About this exercise: Copy each line below as written, but skip the pictures.

[Change listing data]
######

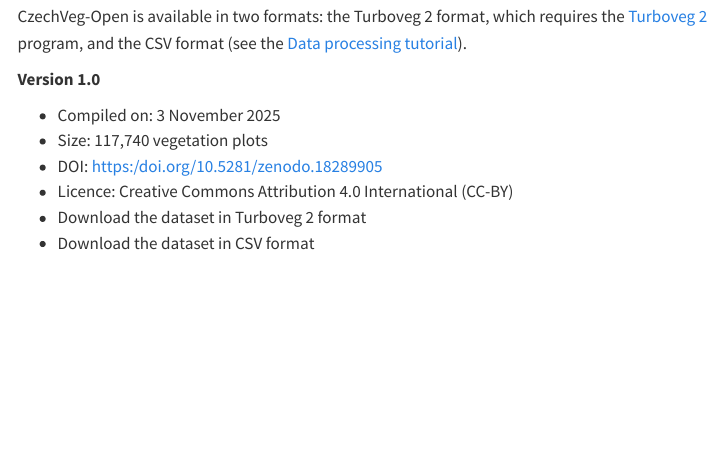
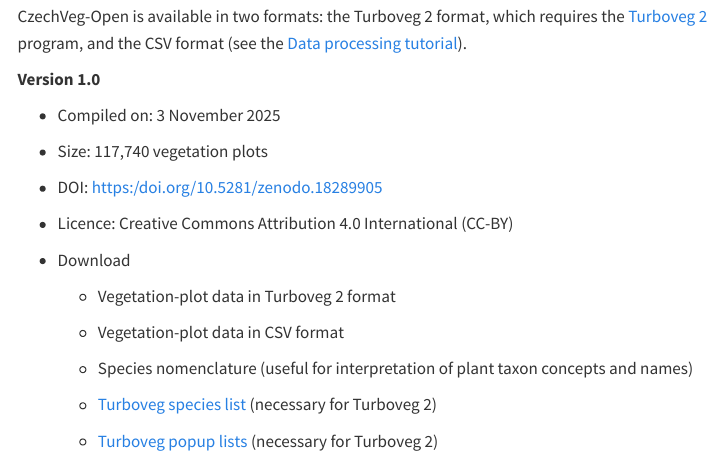
Before and after one commit to CzechVegetationDatabase/CzechVegetationDatabase.github.io, a Quarto document (Data/czech_veg_open.qmd): the page in a window 1100 px wide, from 160 px down. Rendered offline with R 4.5, knitr and Pandoc in place of Quarto, with nearby package versions; menus at the side of the page are left out.

Commit message:
Changed structure of datatabase download pages

```diff
--- a/Data/czech_veg_open.qmd
+++ b/Data/czech_veg_open.qmd
@@ -10,8 +10,21 @@ CzechVeg-Open is available in two formats: the Turboveg 2 format, which requires
 **Version 1.0**
 
 -   Compiled on: 3 November 2025
+
 -   Size: 117,740 vegetation plots
+
 -   DOI: https:/doi.org/10.5281/zenodo.18289905
+
 -   Licence: Creative Commons Attribution 4.0 International (CC-BY)
--   Download the dataset in Turboveg 2 format
--   Download the dataset in CSV format
+
+-   Download
+
+    -   Vegetation-plot data in Turboveg 2 format
+
+    -   Vegetation-plot data in CSV format
+
+    -   Species nomenclature (useful for interpretation of plant taxon concepts and names)
+
+    -   [Turboveg species list](https://czechvegetationdatabase.github.io/About/files/species.zip) (necessary for Turboveg 2)
+
+    -   [Turboveg popup lists](https://czechvegetationdatabase.github.io/About/files/popup.zip) (necessary for Turboveg 2)
```
Also changed, not shown: Data/czech_veg_open_strat.qmd (+4 -1 lines), 2 other files.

######

Task result:
Before and after one commit to CzechVegetationDatabase/CzechVegetationDatabase.github.io, a Quarto document (Data/czech_veg_open.qmd): the page in a window 1100 px wide, from 160 px down. Rendered offline with R 4.5, knitr and Pandoc in place of Quarto, with nearby package versions; menus at the side of the page are left out.

Commit message:
Changed structure of datatabase download pages

```diff
--- a/Data/czech_veg_open.qmd
+++ b/Data/czech_veg_open.qmd
@@ -10,8 +10,21 @@ CzechVeg-Open is available in two formats: the Turboveg 2 format, which requires
 **Version 1.0**
 
 -   Compiled on: 3 November 2025
+
 -   Size: 117,740 vegetation plots
+
 -   DOI: https:/doi.org/10.5281/zenodo.18289905
+
 -   Licence: Creative Commons Attribution 4.0 International (CC-BY)
--   Download the dataset in Turboveg 2 format
--   Download the dataset in CSV format
+
+-   Download
+
+    -   Vegetation-plot data in Turboveg 2 format
+
+    -   Vegetation-plot data in CSV format
+
+    -   Species nomenclature (useful for interpretation of plant taxon concepts and names)
+
+    -   [Turboveg species list](https://czechvegetationdatabase.github.io/About/files/species.zip) (necessary for Turboveg 2)
+
+    -   [Turboveg popup lists](https://czechvegetationdatabase.github.io/About/files/popup.zip) (necessary for Turboveg 2)
```
Also changed, not shown: Data/czech_veg_open_strat.qmd (+4 -1 lines), 2 other files.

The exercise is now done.